Front-end code change data
>>>

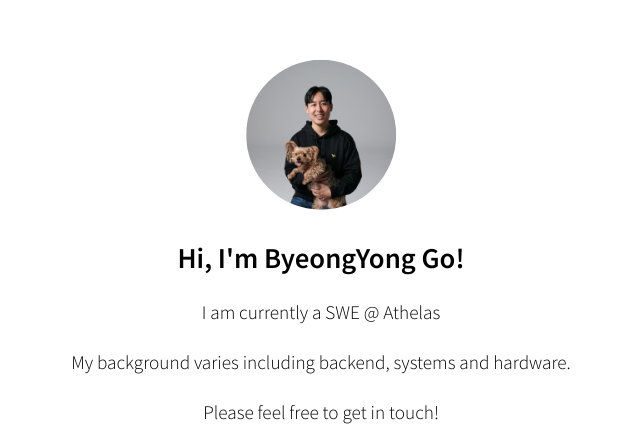
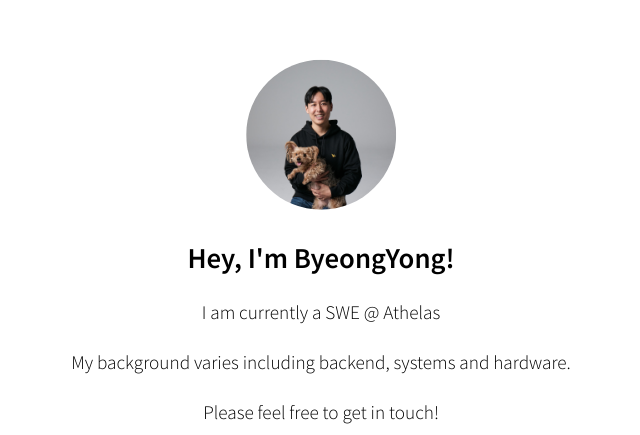
Before and after one commit to bygo7/bygo7.github.io, a plain HTML site: page index.html in a window 1280 px wide. Shown: the part 108-543 px from the top of the page, without its empty margins (319-959 px from the left). Drawn offline with Linux system fonts and the light colour scheme; some icons are missing.

Commit message:
Message change

```diff
--- a/index.html
+++ b/index.html
@@ -44,7 +44,7 @@
       <img src="bygo.jpg" alt="ByeongYong Go" class="avatar" />
 
       <!-- Text -->
-      <h1>Hi, I'm ByeongYong Go!</h1>
+      <h1>Hey, I'm ByeongYong!</h1>
       <p>
         I am currently a SWE @ Athelas
       </p>
```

<<<

Please output every entry exactly as written, apart from the pictures.

Before and after one commit to bygo7/bygo7.github.io, a plain HTML site: page index.html in a window 1280 px wide. Shown: the part 108-543 px from the top of the page, without its empty margins (319-959 px from the left). Drawn offline with Linux system fonts and the light colour scheme; some icons are missing.

Commit message:
Message change

```diff
--- a/index.html
+++ b/index.html
@@ -44,7 +44,7 @@
       <img src="bygo.jpg" alt="ByeongYong Go" class="avatar" />
 
       <!-- Text -->
-      <h1>Hi, I'm ByeongYong Go!</h1>
+      <h1>Hey, I'm ByeongYong!</h1>
       <p>
         I am currently a SWE @ Athelas
       </p>
```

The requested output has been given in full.